------ DATA FOR ANALYSIS

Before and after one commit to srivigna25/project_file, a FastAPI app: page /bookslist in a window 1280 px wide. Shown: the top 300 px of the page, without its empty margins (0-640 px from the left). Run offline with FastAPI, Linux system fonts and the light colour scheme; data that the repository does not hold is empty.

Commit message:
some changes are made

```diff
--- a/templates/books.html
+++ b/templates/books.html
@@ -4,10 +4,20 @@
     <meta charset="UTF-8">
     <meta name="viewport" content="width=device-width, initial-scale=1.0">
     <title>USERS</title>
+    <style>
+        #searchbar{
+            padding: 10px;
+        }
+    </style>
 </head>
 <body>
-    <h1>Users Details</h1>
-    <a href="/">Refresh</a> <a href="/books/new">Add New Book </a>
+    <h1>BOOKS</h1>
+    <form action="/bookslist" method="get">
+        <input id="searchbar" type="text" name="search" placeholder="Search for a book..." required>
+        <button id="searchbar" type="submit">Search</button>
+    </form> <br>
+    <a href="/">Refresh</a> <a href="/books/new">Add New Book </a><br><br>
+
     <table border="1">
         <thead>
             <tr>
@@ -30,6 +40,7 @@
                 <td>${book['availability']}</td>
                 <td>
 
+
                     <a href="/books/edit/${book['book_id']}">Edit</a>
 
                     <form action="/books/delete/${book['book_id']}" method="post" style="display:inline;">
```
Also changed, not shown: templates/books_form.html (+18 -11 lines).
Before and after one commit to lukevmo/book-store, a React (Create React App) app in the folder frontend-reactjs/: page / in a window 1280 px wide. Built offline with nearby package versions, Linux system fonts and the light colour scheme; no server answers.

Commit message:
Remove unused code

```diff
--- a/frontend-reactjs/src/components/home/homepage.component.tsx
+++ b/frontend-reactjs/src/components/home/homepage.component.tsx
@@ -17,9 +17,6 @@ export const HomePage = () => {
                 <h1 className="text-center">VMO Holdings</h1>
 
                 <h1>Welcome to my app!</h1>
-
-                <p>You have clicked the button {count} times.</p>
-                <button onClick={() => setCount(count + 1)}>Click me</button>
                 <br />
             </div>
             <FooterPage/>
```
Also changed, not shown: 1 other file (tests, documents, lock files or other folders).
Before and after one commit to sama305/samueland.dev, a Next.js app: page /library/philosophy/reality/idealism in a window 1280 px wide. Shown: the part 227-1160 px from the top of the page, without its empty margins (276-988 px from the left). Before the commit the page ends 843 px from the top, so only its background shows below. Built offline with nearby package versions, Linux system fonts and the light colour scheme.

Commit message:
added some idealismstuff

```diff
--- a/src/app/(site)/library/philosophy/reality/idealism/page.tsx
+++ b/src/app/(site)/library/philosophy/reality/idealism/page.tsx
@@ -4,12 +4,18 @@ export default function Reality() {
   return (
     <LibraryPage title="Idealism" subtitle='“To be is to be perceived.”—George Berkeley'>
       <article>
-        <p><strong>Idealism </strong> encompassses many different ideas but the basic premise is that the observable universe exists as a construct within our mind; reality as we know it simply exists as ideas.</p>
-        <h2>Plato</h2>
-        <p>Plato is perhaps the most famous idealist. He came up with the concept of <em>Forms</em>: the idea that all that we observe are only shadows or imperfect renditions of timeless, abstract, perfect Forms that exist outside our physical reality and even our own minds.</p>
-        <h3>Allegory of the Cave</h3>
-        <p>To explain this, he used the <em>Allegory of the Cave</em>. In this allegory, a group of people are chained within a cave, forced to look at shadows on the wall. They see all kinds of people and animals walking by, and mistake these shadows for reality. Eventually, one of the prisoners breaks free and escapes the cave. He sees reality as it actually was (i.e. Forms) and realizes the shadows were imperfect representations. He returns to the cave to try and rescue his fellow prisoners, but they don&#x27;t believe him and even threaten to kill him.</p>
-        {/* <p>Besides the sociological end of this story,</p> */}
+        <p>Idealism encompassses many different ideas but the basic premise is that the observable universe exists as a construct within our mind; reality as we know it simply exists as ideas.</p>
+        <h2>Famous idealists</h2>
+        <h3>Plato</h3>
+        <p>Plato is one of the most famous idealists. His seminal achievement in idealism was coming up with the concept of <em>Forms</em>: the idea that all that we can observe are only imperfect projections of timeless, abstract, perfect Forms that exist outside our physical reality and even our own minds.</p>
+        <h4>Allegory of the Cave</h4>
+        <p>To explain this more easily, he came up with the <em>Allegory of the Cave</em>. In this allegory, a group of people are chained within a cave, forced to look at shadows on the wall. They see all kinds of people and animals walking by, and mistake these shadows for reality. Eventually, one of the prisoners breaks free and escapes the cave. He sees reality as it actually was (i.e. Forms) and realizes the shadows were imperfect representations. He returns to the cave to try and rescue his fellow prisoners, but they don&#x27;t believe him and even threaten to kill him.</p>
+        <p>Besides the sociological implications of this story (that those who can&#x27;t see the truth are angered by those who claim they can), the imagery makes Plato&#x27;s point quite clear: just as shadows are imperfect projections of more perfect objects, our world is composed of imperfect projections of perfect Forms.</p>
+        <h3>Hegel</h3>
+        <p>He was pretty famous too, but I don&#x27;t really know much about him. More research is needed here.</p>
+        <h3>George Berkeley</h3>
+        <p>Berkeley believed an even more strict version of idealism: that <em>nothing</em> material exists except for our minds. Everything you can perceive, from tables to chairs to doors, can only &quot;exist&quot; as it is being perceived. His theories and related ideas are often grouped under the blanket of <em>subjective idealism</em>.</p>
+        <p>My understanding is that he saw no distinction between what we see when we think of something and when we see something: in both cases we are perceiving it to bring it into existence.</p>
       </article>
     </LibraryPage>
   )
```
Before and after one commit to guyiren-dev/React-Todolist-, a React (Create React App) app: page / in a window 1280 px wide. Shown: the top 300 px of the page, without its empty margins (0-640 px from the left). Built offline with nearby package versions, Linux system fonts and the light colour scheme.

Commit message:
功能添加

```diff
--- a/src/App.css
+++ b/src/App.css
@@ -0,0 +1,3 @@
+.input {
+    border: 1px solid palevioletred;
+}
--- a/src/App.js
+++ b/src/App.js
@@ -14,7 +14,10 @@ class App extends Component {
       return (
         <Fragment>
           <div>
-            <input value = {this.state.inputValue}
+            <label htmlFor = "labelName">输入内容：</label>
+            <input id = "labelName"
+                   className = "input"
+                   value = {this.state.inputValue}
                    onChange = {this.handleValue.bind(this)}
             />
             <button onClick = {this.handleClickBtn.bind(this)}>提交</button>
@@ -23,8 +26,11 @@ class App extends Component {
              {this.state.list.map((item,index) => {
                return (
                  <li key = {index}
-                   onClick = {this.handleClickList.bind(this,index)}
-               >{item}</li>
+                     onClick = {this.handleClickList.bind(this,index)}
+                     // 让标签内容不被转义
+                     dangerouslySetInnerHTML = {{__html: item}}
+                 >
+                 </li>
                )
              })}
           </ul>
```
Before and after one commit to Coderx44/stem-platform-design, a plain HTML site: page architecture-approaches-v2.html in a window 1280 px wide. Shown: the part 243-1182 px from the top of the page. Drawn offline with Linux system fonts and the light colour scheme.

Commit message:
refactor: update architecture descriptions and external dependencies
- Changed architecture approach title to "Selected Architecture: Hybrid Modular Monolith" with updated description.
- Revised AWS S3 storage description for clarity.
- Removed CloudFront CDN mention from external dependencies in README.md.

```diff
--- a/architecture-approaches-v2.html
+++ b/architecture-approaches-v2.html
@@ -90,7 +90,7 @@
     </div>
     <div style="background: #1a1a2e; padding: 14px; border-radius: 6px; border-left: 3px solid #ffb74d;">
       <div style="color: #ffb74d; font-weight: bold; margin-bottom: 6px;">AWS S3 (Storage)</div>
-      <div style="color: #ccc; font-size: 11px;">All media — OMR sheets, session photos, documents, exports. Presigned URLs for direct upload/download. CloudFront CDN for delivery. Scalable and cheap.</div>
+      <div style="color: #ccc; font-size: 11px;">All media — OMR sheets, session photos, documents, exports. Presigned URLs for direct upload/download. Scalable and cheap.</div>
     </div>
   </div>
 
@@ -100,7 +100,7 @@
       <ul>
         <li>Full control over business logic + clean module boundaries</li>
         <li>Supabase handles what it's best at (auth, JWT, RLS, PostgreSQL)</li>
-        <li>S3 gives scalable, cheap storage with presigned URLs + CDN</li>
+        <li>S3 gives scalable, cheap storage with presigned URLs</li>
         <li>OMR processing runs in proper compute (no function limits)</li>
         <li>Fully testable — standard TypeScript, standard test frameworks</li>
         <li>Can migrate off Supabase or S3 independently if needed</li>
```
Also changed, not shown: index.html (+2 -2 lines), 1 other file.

------------

## WHAT IS REQUIRED
Work through the records line by line and tally those with the word "components". Report only the total.

## RESPONSE BELOW
2